"BlackBerry succeeded because it had a defined purpose," he says. "Most people struggle with their phones - it's not clear how to use them to do things."

He adds though that it is not just a failure of vision, it's also an inability to provide the technological underpinnings that new data services need.

"It's a vicious circle," he says. "The operator launches a half-baked, rushed or inadequately resourced service, customers try it but are disappointed, so the service fails, and the operator claims it's because customers don't want that service.

"A lot of network operators think about operating a network, not delivering a service. Just because the network says it's working doesn't mean the users are able to use it."

Of course, he has an axe to grind - Actix sells software that helps operators optimise the performance of GSM and 3G wireless infrastructures. But that means the operators' lack of vision frustrates him just as much as it infuriates those of us who would like sensibly-tariffed data services, for example.

"You can make a network perform better," he explains, "but you need to know how you want to improve it, for example do you want it for bursty data or streaming data?

"Ultimately, it goes to self-adapting networks - that's our goal. The key to it though is knowing what you're aiming for. For example, on a 3G network it's a balancing act between voice and data users, and between different kinds of data, as they all have different characteristics.

"So you could optimise for high speed data but at the expense of coverage, because to get the data you have to shrink the cells. It's not really practical to do it dynamically but you could do it proactively, based on daily traffic trends, say - some operators do that already."

The problem is of course that you still need to convince the mobile network operators to put management effort into developing those new revenue streams, and that looks hard to do - for now, too many of them are only interested in using wireless performance engineering to cut costs so they can offer yet more voice minutes per month.

Dobson points out that it is possible to build working data services, if an operator has the vision - and the economies of scale.

"This stagnation is mainly a European issue," he says. "The US operators now have a lot more scale after three to four years of consolidation - Cingular and Verizon have 50 million subscribers each."

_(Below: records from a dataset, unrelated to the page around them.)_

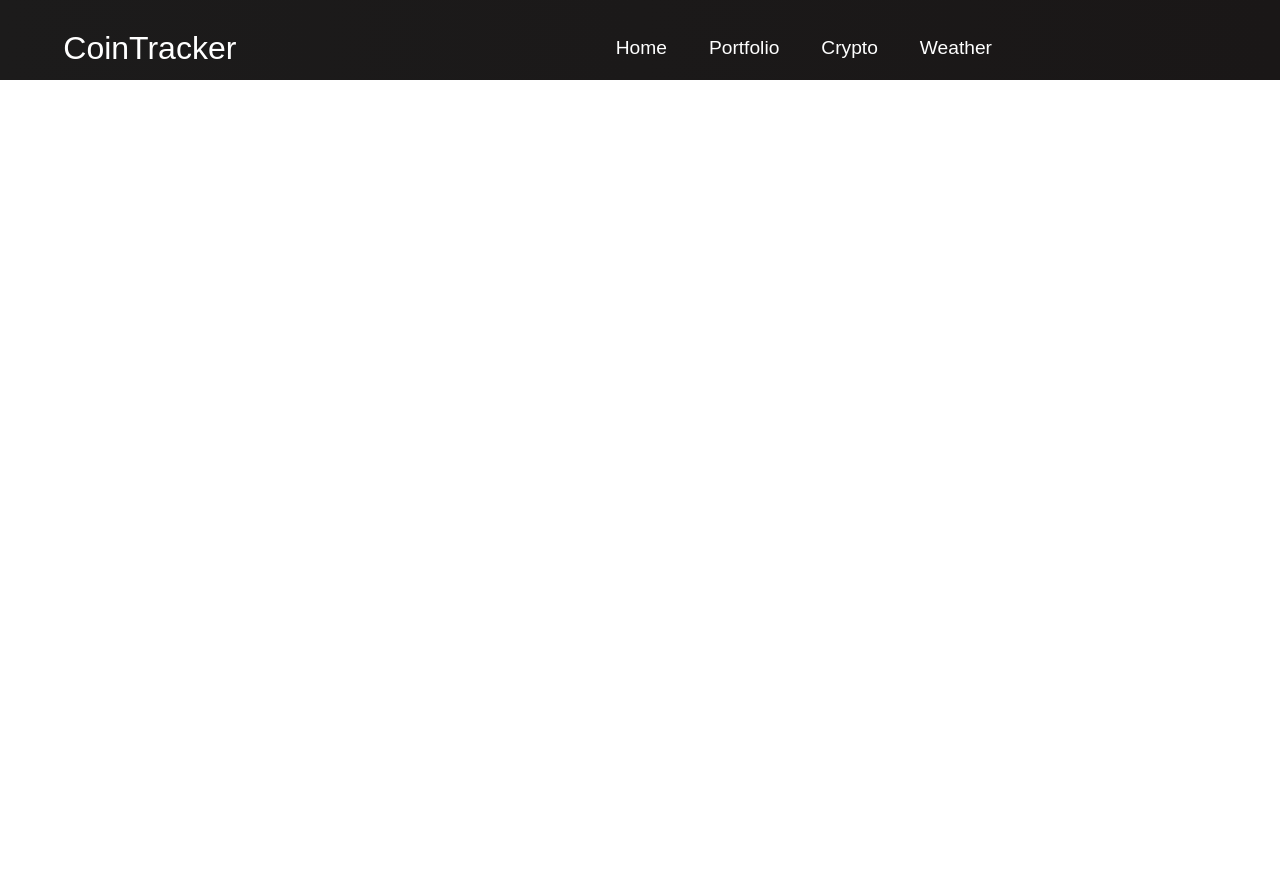
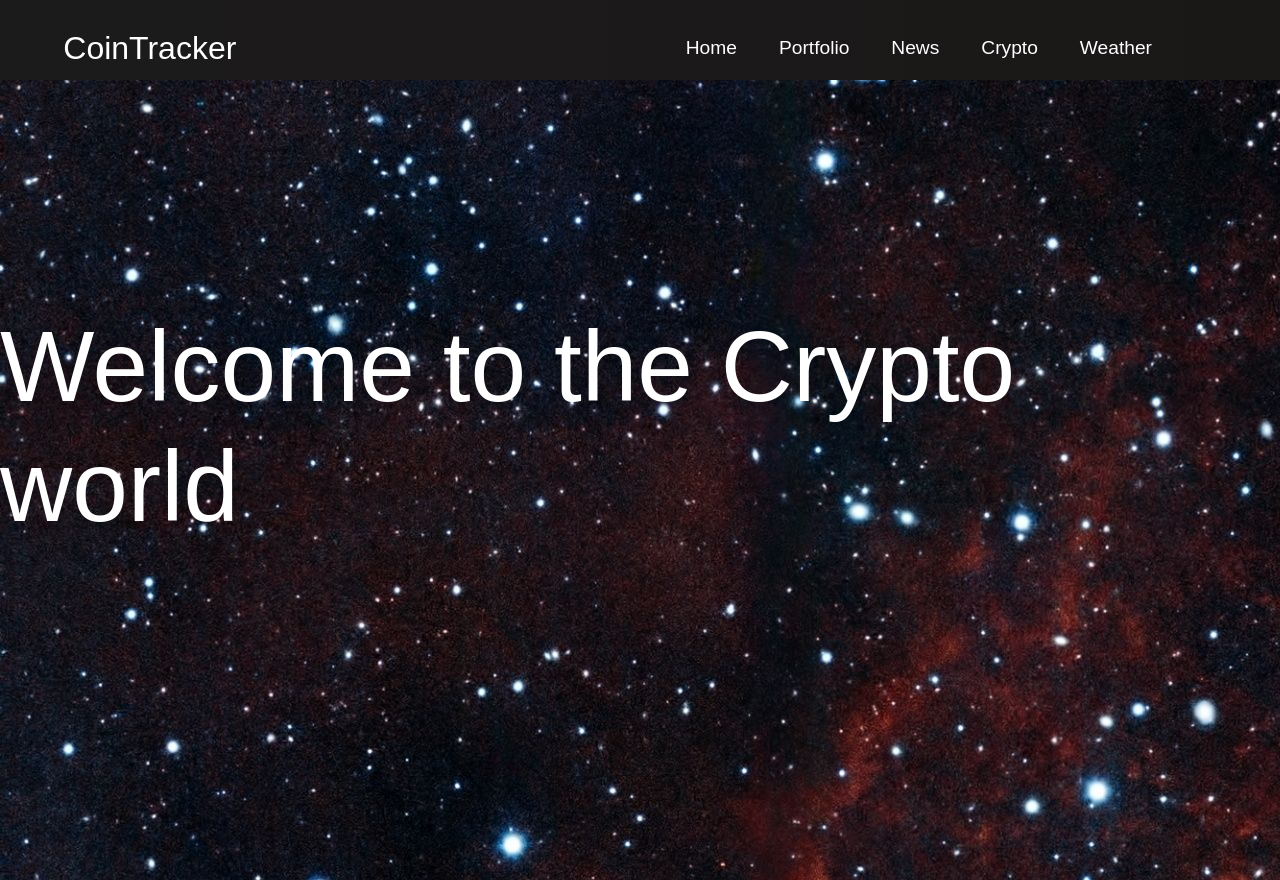
Before and after one commit to 0xvoider42/0xvoider42.github.io, a React (Create React App) app in the folder software-project/: page / in a window 1280 px wide. Before the commit the page ends 800 px from the top, so only its background shows below. Built offline with nearby package versions, Linux system fonts and the light colour scheme; the HTML template or start-up script is replaced by a standard one.

Commit message:
refactors code

```diff
--- a/software-project/src/App.js
+++ b/software-project/src/App.js
@@ -10,7 +10,7 @@ function App() {
       <Router>
         <Nav />
         <Routes>
-          <Route path='/' exact component={Home} />
+          <Route path='/' exact element={<Home />} />
         </Routes>
       </Router>
     </>
--- a/software-project/src/components/Hero.css
+++ b/software-project/src/components/Hero.css
@@ -1,20 +1,12 @@
-img {
-  object-fit: cover;
-  width: 100%;
-  height: 100%;
-  position: fixed;
-  z-index: -1;
-}
-
 .hero-container {
-  background: url('../images/space.jpg') center center/cover;
+  background-image: url('../images/space.jpg');
+  background-color: #cccccc;
   height: 100vh;
   width: 100%;
   display: flex;
   flex-direction: column;
   justify-content: center;
   align-items: center;
-  box-shadow: inset 0 0 0 1000px black;
   object-fit: contain;
 }
 
--- a/software-project/src/components/Hero.js
+++ b/software-project/src/components/Hero.js
@@ -5,7 +5,6 @@ import '../App.css';
 function Hero() {
   return (
     <div className='hero-container'>
-      <img src='.../images/space.jpg' alt='space' height='600' width='600' />
       <h1>Welcome to the Crypto world</h1>
     </div>
   );
--- a/software-project/src/components/Nav.css
+++ b/software-project/src/components/Nav.css
@@ -36,11 +36,11 @@
 
 .nav-menu {
   display: grid;
-  grid-template-columns: repeat(4, auto);
+  grid-template-columns: repeat(5, auto);
   grid-gap: 10px;
   list-style: none;
   text-align: center;
-  width: 60vw;
+  width: 85vw;
   justify-content: end;
   margin-right: 2rem;
 }
--- a/software-project/src/components/Nav.js
+++ b/software-project/src/components/Nav.js
@@ -41,6 +41,11 @@ function Nav() {
               </Link>
             </li>
             <li className='nav-item'>
+              <Link to='/weather' className='nav-links' onClick={closeMobileMenu}>
+                News
+              </Link>
+            </li>
+            <li className='nav-item'>
               <Link to='/crypto' className='nav-links' onClick={closeMobileMenu}>
                 Crypto
               </Link>
```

He adds, "If the 3 X-Series programme is successful, customers might vote with their feet. I'm hoping it will ignite some activity in this field."